Introduction to RAID
RAID: Redundant Array of Independent Disks. The term is widely misused in various forms and is not well understood by many. A RAID array describes at least two hard drives that work together to either increase performance, add redundancy, or both. For the sake of this discussion (setting up the safest RAID array using inexpensive SATA disks) we will stick to those schemes which offer data redundancy, but talk about the worst type as well.
RAID 0: Striping between two or more disks. The capacity of the array is determined by the size of the drives. Two 500GB drives would make a 1TB array. Data is split between at least two hard drives so that they can be read and written to at the same time, nearly doubling speed. The downside is that if either disk fails, all data on both drives is lost.
RAID 1: Mirroring between two disks. This mirrors information. Data speed is better than single disk performance. If either drive fails, the other will maintain the integrity of the data until the failed drive is replaced. Two drives of equal size are needed. Two 500GB drives will yield a 500GB array.
RAID 5: Striping with Parity. This setup requires 3 disks. Each disks contains 1/3 of the information that the array contains, and each disk has enough information on it to rebuild any single disk that fails, while maintaining the integrity of the data even if one disk fails. If two disks fail, the data is lost forever.
So now you know what a RAID array is and what types are most common. But which is the safest type of hard drive (SATA) RAID array and which will work best for you?
RAID Arrays: Which will work best for you?
Really, what will work best for you is up to you. But an educated decision is needed. RAID 0 is great for speed, but terrible for data protection. I’ve seen people lose one drive and lose all their data. RAID 1 is excellent because both drives would have to die for your data to be lost. Its also nice and fast. RAID 5 is even better, but requires more disks. RAID 0 gets the capacity of both drives, RAID 1 gets the capacity of one drive, and RAID 5 gets the capacity of a little less than 2 drives.
If you’re going for sheer speed, RAID 0 really is very fast and is very impressive. What can be done is to use 4 disks instead of two in a hybrid setup. Drives 0 and 1 are striped in a RAID 0, and disks 2 and 3 are striped in a RAID 0. Then both arrays are mirrored in a RAID 1. You can lose up to two drives, one in each array before you lose data. Depending how it is configured (striped then mirrored or mirrored then striped) it is called a RAID 1+0 or RAID 0+1. Some people refer to it as “RAID 10” but that is not quite accurate.

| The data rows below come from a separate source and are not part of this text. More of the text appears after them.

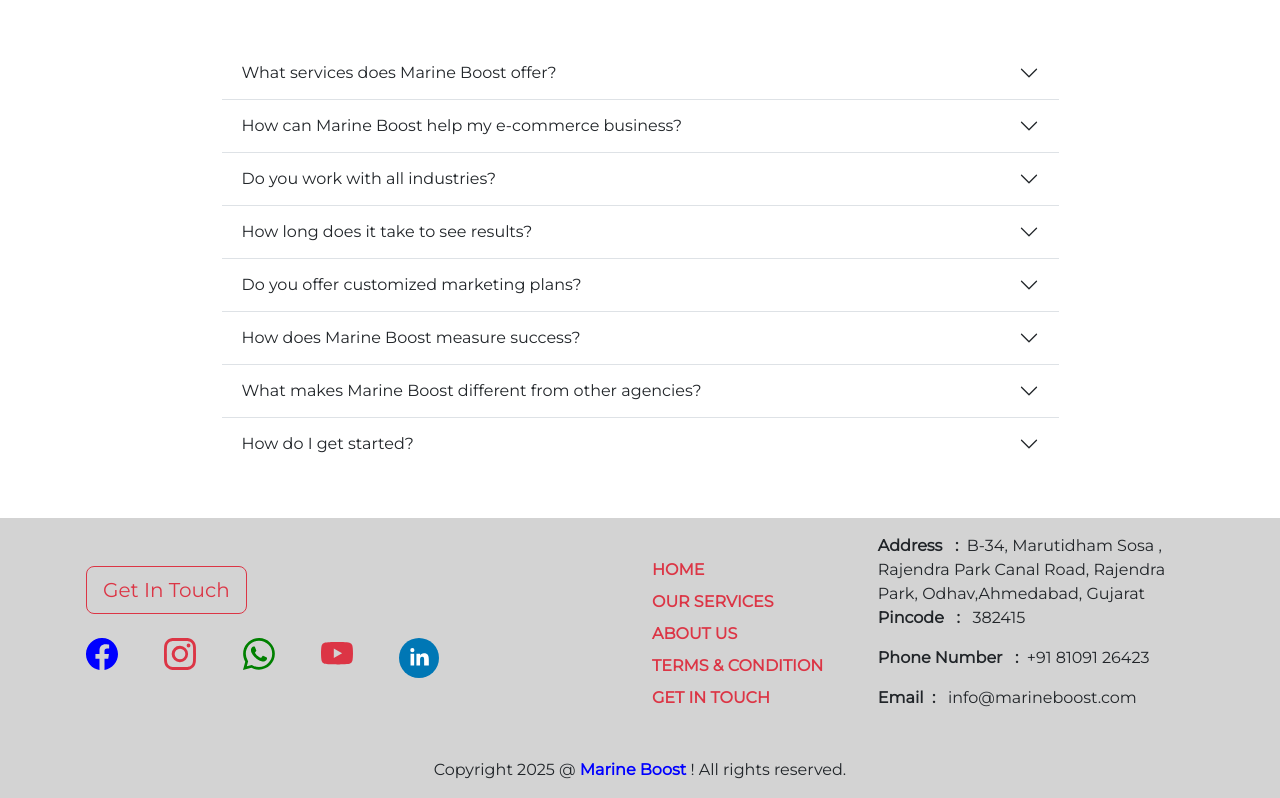
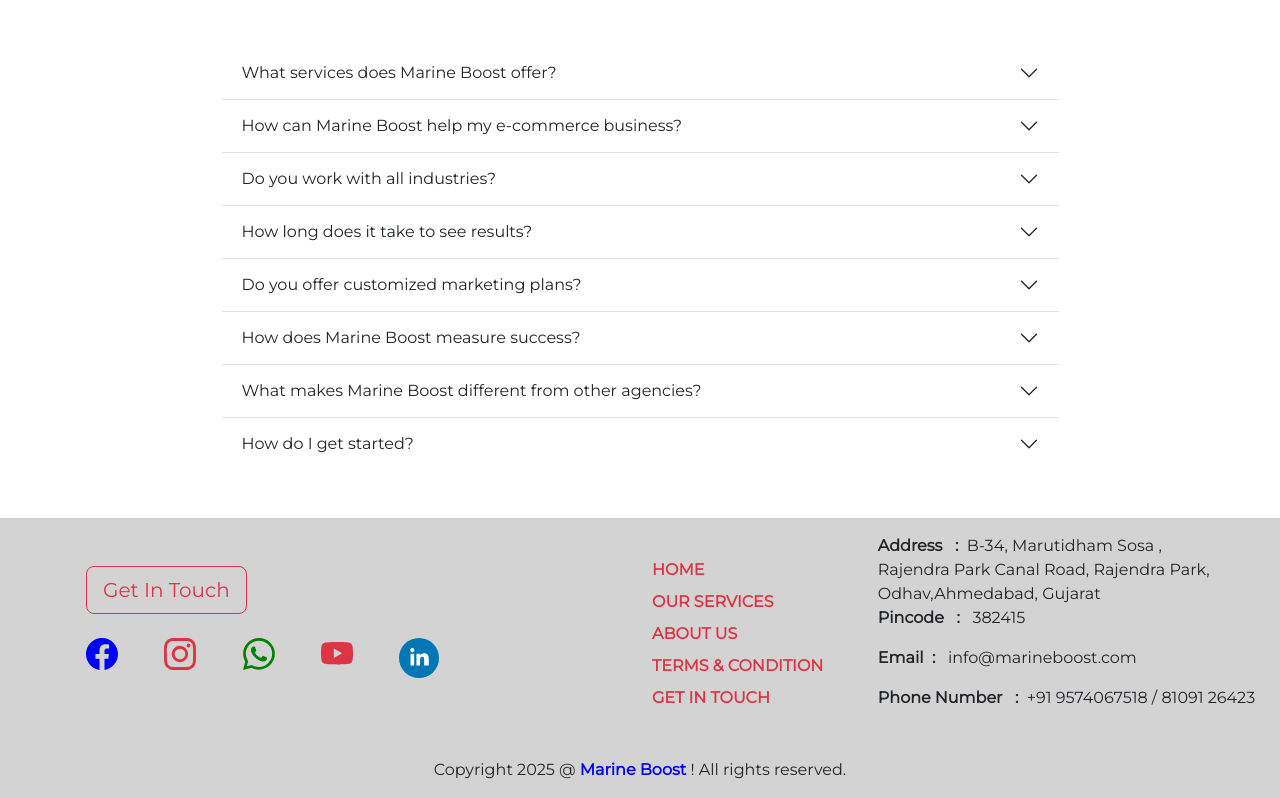
Before and after one commit to MarineBoost/MarineBoostWebsite, a React (Create React App) app: page / in a window 1280 px wide. Shown: the part 2309-3107 px from the top of the page. Built offline with nearby package versions, Linux system fonts and the light colour scheme.

Commit message:
05/05/2025 commit by amarjeet

```diff
--- a/src/App.js
+++ b/src/App.js
@@ -244,15 +244,17 @@
             </ul>
           </div>
 
-          <div className='col-12 col-md-6 col-lg-7'>
+          <div className='col-12 col-md-6 col-lg-9'>
             <ul className='list-unstyled mb-0'>
               <li>
                 <p><strong>Address  &nbsp; :</strong>   &nbsp;B-34, Marutidham Sosa ,
                <p>  Rajendra Park Canal Road, Rajendra Park, Odhav,Ahmedabad, Gujarat  <br></br>  <strong>Pincode  &nbsp; :</strong>  &nbsp; 382415</p>
 
                 </p>
-                <p><strong>Phone Number  &nbsp; :</strong>  &nbsp;+91 81091 26423</p>
                 <p><strong>Email  &nbsp;:</strong> &nbsp; info@marineboost.com</p>
+                <p><strong>Phone Number  &nbsp; :</strong>  &nbsp;+91 9574067518  / 81091 26423 </p>
+
+
                 {/* <p><strong>Website  &nbsp; :  &nbsp;</strong> <a href="https://www.marineboost.com" target="_blank" rel="noopener noreferrer">www.marineboost.com</a></p> */}
               </li>
             </ul>
--- a/src/pages/Contact/Contact.jsx
+++ b/src/pages/Contact/Contact.jsx
@@ -57,7 +57,7 @@
   }, []);
 
   useEffect(() => {
-    window.scrollTo(0, 0); // Redirects to the top of the page on load
+    window.scrollTo(0, 0);
   }, []);
 
   const images = [
--- a/src/pages/Home/Home.jsx
+++ b/src/pages/Home/Home.jsx
@@ -10,7 +10,6 @@
 import { useState, useEffect } from "react";
 
 import Loader from "../../pages/Loader/Loader";
-
 
 const socialImages  = [
   require("../../utils/images/1-1.jpg"),
@@ -52,7 +51,7 @@
 
   return (
     <>
-       {loading ? <Loader /> :
+    {loading ? <Loader /> :
     <div className="home-page">
 <BackgroundSlideshow
   images={homePageImages}
@@ -60,6 +59,7 @@
 >
 
 <div className="overlay-text position-absolute text-center px-3 px-md-4">
+
   <h4 className="text-light mb-2 fs-6 fs-md-5">Welcome  To</h4>
   <h4 className="fw-bold text-light display-5 display-md-2">Marine Boost</h4>
   <p className="text-light mt-1 fs-6 fs-md-5">
```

For the safest setup, I would suggest either RAID 1 or RAID 1+0. If your controller supports RAID 5, that is excellent too.
For more reading, nothing beats a Google search for RAID array. May the best array win!